In supposedly “intelligent” music, there seems to be a phobia of instantaneously pleasing sound and content. Whether it’s rock music, whose meaning is buried like treasures from antiquity, under nebulous and seemingly endless allegory, or hip-hop that’s hoisted up by Mojave-dry drum machine loops, maintaining one’s integrity when listening to pop music has become laborious. Lupe Fiasco is one of these smart guys. On his first two albums, Food and Liquor and The Cool, respectively, his intelligence consistently remained intact. However, Lupe Fiasco is a little different: one could potentially drop the top on an automobile and enjoy the Windy City-rapper’s first two efforts (the melodramatic kiss-of-death for intelligent music).
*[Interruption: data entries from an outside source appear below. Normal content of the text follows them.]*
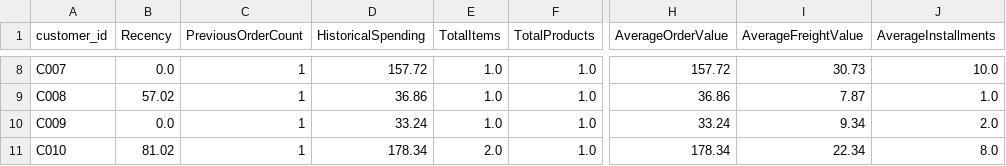
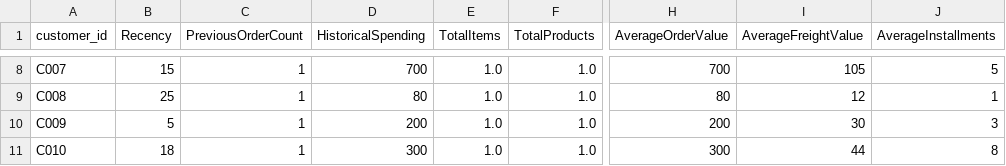
Before and after one commit to Sathwik656/E-Commerce-Research, a CSV file: sample_inputs/spending_input.csv, drawn as a sheet; only a part is shown, gaps mark what is left out; the diff covers the shown part only; the diff names each change by its address in the sheet, - before the commit and + after, or states it on an @@ line.

```diff
--- a/sample_inputs/spending_input.csv
+++ b/sample_inputs/spending_input.csv
-B8 (Recency): 0.0
+B8 (Recency): 15
-D8 (HistoricalSpending): 157.72
+D8 (HistoricalSpending): 700
-H8 (AverageOrderValue): 157.72
+H8 (AverageOrderValue): 700
-I8 (AverageFreightValue): 30.73
+I8 (AverageFreightValue): 105
-J8 (AverageInstallments): 10.0
+J8 (AverageInstallments): 5
-B9 (Recency): 57.02
+B9 (Recency): 25
-D9 (HistoricalSpending): 36.86
+D9 (HistoricalSpending): 80
-H9 (AverageOrderValue): 36.86
+H9 (AverageOrderValue): 80
-I9 (AverageFreightValue): 7.87
+I9 (AverageFreightValue): 12
-J9 (AverageInstallments): 1.0
+J9 (AverageInstallments): 1
-B10 (Recency): 0.0
+B10 (Recency): 5
-D10 (HistoricalSpending): 33.24
+D10 (HistoricalSpending): 200
-H10 (AverageOrderValue): 33.24
+H10 (AverageOrderValue): 200
-I10 (AverageFreightValue): 9.34
+I10 (AverageFreightValue): 30
-J10 (AverageInstallments): 2.0
+J10 (AverageInstallments): 3
-B11 (Recency): 81.02
+B11 (Recency): 18
-D11 (HistoricalSpending): 178.34
+D11 (HistoricalSpending): 300
-E11 (TotalItems): 2.0
+E11 (TotalItems): 1.0
-H11 (AverageOrderValue): 178.34
+H11 (AverageOrderValue): 300
-I11 (AverageFreightValue): 22.34
+I11 (AverageFreightValue): 44
-J11 (AverageInstallments): 8.0
+J11 (AverageInstallments): 8
```
Also changed, not shown: 30 edited cells elsewhere in this file, outputs/churn_classification_report.csv, outputs/churn_feature_importance.csv, 12 other files.
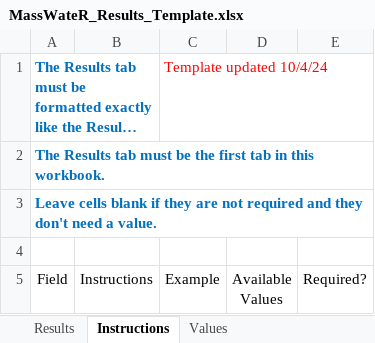
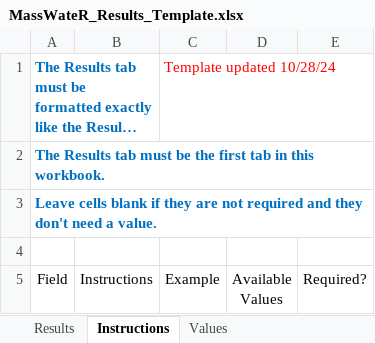
Before and after one commit to massbays-tech/MassWateR, an Excel workbook: inst/extdata/MassWateR_Results_Template.xlsx, sheet Instructions, drawn as a sheet; only a part is shown; long unchanged cells end in …; values as stored, in another font and other column widths than the file's, no borders; the diff names each change by its address in the sheet, - before the commit and + after, or states it on an @@ line.

Commit message:
minor template updates in inst/extdata

```diff
--- a/inst/extdata/MassWateR_Results_Template.xlsx (sheet Instructions)
+++ b/inst/extdata/MassWateR_Results_Template.xlsx (sheet Instructions)
-C1 (Example): Template updated 10/4/24
+C1 (Example): Template updated 10/28/24
```
Also changed, not shown: sheet Values, inst/extdata/MassWateR_DQOAccuracy_Template.xlsx, inst/extdata/MassWateR_DQOFreqComp_Template.xlsx, 1 other file.
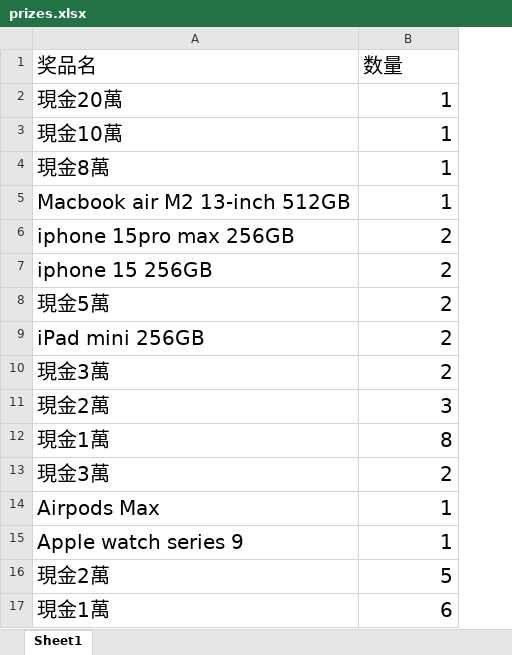
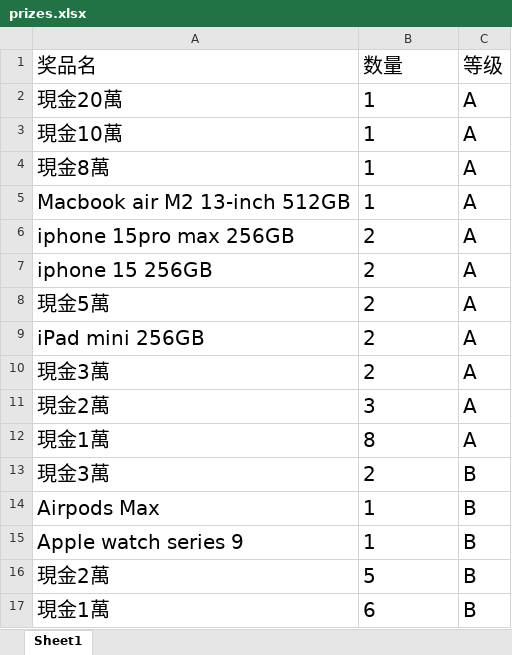
Before and after one commit to fendahaha/choujiang, an Excel workbook: data/prizes.xlsx, sheet Sheet1, drawn as a sheet; values as stored, in another font and other column widths than the file's, no borders; the diff names each change by its address in the sheet, - before the commit and + after, or states it on an @@ line.

```diff
--- a/data/prizes.xlsx (sheet Sheet1)
+++ b/data/prizes.xlsx (sheet Sheet1)
+column C (等级), rows 2-17: A | A | A | A | A | A | A | A | A | A | A | B | B | B | B | B
-B2:B17 alignment: right
+B2:B17 alignment: left
```
Also changed, not shown: data/users.xlsx, 3 other files.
As balanced as his first two records were, it wasn’t until his underrated performance at Coachella when his smarts truly shone through; perhaps looking for new ways to rebel-against The Man, yes, but probably more importantly against genre conventions and expectations-Lupe proved that he’d done his transgression homework. The Chicagoan rapper tore across the stage with Black Flag-like vigor, often slipping on his own sweat puddles, but reveling in this spontaneous slippage. Never had I seen a rapper so efficiently bridge the aesthetic with such effective social criticism.
Lasers resumes right at this elusive intersection; while the openly melancholy “Words I Never Said” is going to catalyze eyeball rolling from skeptics, the gooey chorus works undeniably well against Lupe’s rapid social critiques. Meanwhile, Lupe gets Trey Songz (who once dubbed himself the “Panty Droppa”) to bless “Out of My Head” with one of the album’s most genuinely soulful choruses. Meanwhile. Songz returns the favor, getting the hyperaware Fiasco to take off his trademark geek-glasses and gush romantic. Even amidst the onslaught of happy-go-lucky bangers like “The Show Goes On,” Lupe still slows it down to preach perseverance and muse on his admiration for women on “Coming Up.”
Lasers is bluntly honest with its fulminations of society’s ills but also unapologetically frisky with indulging in viscerally pleasing gooey hip-hop with punk rock ethos.
If a meteor was just hours away, Paul Glanting would recall that he has been in a Lil Wayne music video and has a 4.7 (out of 5) on Rate My Professor. He is at work on his first novel, Adjunct Megafauna.